> WHAT YOU WILL DO:
Please return each record exactly, leaving nothing out.

> MATERIAL PROVIDED:
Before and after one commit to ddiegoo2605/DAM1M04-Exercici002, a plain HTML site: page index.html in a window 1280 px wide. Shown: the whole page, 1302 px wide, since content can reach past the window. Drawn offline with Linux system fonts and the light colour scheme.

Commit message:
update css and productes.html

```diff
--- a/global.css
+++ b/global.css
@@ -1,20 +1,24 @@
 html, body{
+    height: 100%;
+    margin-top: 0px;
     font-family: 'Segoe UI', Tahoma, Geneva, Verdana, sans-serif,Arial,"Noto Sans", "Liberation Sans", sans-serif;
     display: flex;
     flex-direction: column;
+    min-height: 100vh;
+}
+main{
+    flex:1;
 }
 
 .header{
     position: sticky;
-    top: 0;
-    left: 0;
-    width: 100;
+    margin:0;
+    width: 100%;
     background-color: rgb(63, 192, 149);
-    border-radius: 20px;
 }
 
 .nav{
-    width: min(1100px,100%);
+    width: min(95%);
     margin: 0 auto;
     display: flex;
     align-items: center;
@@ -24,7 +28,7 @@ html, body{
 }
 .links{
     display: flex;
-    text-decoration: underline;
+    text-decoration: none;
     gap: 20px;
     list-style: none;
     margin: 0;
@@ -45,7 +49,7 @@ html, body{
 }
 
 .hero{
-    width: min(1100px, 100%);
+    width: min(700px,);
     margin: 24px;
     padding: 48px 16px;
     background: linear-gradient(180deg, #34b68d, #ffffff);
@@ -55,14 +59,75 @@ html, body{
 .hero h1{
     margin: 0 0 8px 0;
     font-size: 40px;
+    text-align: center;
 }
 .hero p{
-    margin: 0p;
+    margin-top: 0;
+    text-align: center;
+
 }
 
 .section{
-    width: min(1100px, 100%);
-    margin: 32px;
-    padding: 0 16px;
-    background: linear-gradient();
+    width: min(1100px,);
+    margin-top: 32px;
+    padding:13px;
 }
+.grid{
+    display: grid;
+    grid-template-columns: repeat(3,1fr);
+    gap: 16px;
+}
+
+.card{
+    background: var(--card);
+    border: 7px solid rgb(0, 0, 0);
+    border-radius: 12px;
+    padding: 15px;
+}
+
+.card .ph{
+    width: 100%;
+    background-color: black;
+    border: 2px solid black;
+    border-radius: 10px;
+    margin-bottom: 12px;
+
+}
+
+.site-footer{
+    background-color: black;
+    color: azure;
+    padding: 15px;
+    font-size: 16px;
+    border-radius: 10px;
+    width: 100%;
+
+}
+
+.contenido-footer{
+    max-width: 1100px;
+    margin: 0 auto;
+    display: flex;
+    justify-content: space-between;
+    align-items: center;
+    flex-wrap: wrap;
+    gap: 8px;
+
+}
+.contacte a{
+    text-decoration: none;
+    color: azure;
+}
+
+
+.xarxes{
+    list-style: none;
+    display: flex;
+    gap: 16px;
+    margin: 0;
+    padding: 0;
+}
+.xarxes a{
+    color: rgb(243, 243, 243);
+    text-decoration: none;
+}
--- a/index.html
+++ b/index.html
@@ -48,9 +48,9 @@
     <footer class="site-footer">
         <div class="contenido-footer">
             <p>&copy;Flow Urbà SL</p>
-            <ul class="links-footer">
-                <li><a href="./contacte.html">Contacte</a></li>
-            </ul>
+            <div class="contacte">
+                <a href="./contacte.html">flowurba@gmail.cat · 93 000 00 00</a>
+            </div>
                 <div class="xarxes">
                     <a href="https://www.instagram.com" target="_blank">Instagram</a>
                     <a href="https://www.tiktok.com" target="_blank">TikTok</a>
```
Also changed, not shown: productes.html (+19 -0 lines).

> TASK ANSWER:
Before and after one commit to ddiegoo2605/DAM1M04-Exercici002, a plain HTML site: page index.html in a window 1280 px wide. Shown: the whole page, 1302 px wide, since content can reach past the window. Drawn offline with Linux system fonts and the light colour scheme.

Commit message:
update css and productes.html

```diff
--- a/global.css
+++ b/global.css
@@ -1,20 +1,24 @@
 html, body{
+    height: 100%;
+    margin-top: 0px;
     font-family: 'Segoe UI', Tahoma, Geneva, Verdana, sans-serif,Arial,"Noto Sans", "Liberation Sans", sans-serif;
     display: flex;
     flex-direction: column;
+    min-height: 100vh;
+}
+main{
+    flex:1;
 }
 
 .header{
     position: sticky;
-    top: 0;
-    left: 0;
-    width: 100;
+    margin:0;
+    width: 100%;
     background-color: rgb(63, 192, 149);
-    border-radius: 20px;
 }
 
 .nav{
-    width: min(1100px,100%);
+    width: min(95%);
     margin: 0 auto;
     display: flex;
     align-items: center;
@@ -24,7 +28,7 @@ html, body{
 }
 .links{
     display: flex;
-    text-decoration: underline;
+    text-decoration: none;
     gap: 20px;
     list-style: none;
     margin: 0;
@@ -45,7 +49,7 @@ html, body{
 }
 
 .hero{
-    width: min(1100px, 100%);
+    width: min(700px,);
     margin: 24px;
     padding: 48px 16px;
     background: linear-gradient(180deg, #34b68d, #ffffff);
@@ -55,14 +59,75 @@ html, body{
 .hero h1{
     margin: 0 0 8px 0;
     font-size: 40px;
+    text-align: center;
 }
 .hero p{
-    margin: 0p;
+    margin-top: 0;
+    text-align: center;
+
 }
 
 .section{
-    width: min(1100px, 100%);
-    margin: 32px;
-    padding: 0 16px;
-    background: linear-gradient();
+    width: min(1100px,);
+    margin-top: 32px;
+    padding:13px;
 }
+.grid{
+    display: grid;
+    grid-template-columns: repeat(3,1fr);
+    gap: 16px;
+}
+
+.card{
+    background: var(--card);
+    border: 7px solid rgb(0, 0, 0);
+    border-radius: 12px;
+    padding: 15px;
+}
+
+.card .ph{
+    width: 100%;
+    background-color: black;
+    border: 2px solid black;
+    border-radius: 10px;
+    margin-bottom: 12px;
+
+}
+
+.site-footer{
+    background-color: black;
+    color: azure;
+    padding: 15px;
+    font-size: 16px;
+    border-radius: 10px;
+    width: 100%;
+
+}
+
+.contenido-footer{
+    max-width: 1100px;
+    margin: 0 auto;
+    display: flex;
+    justify-content: space-between;
+    align-items: center;
+    flex-wrap: wrap;
+    gap: 8px;
+
+}
+.contacte a{
+    text-decoration: none;
+    color: azure;
+}
+
+
+.xarxes{
+    list-style: none;
+    display: flex;
+    gap: 16px;
+    margin: 0;
+    padding: 0;
+}
+.xarxes a{
+    color: rgb(243, 243, 243);
+    text-decoration: none;
+}
--- a/index.html
+++ b/index.html
@@ -48,9 +48,9 @@
     <footer class="site-footer">
         <div class="contenido-footer">
             <p>&copy;Flow Urbà SL</p>
-            <ul class="links-footer">
-                <li><a href="./contacte.html">Contacte</a></li>
-            </ul>
+            <div class="contacte">
+                <a href="./contacte.html">flowurba@gmail.cat · 93 000 00 00</a>
+            </div>
                 <div class="xarxes">
                     <a href="https://www.instagram.com" target="_blank">Instagram</a>
                     <a href="https://www.tiktok.com" target="_blank">TikTok</a>
```
Also changed, not shown: productes.html (+19 -0 lines).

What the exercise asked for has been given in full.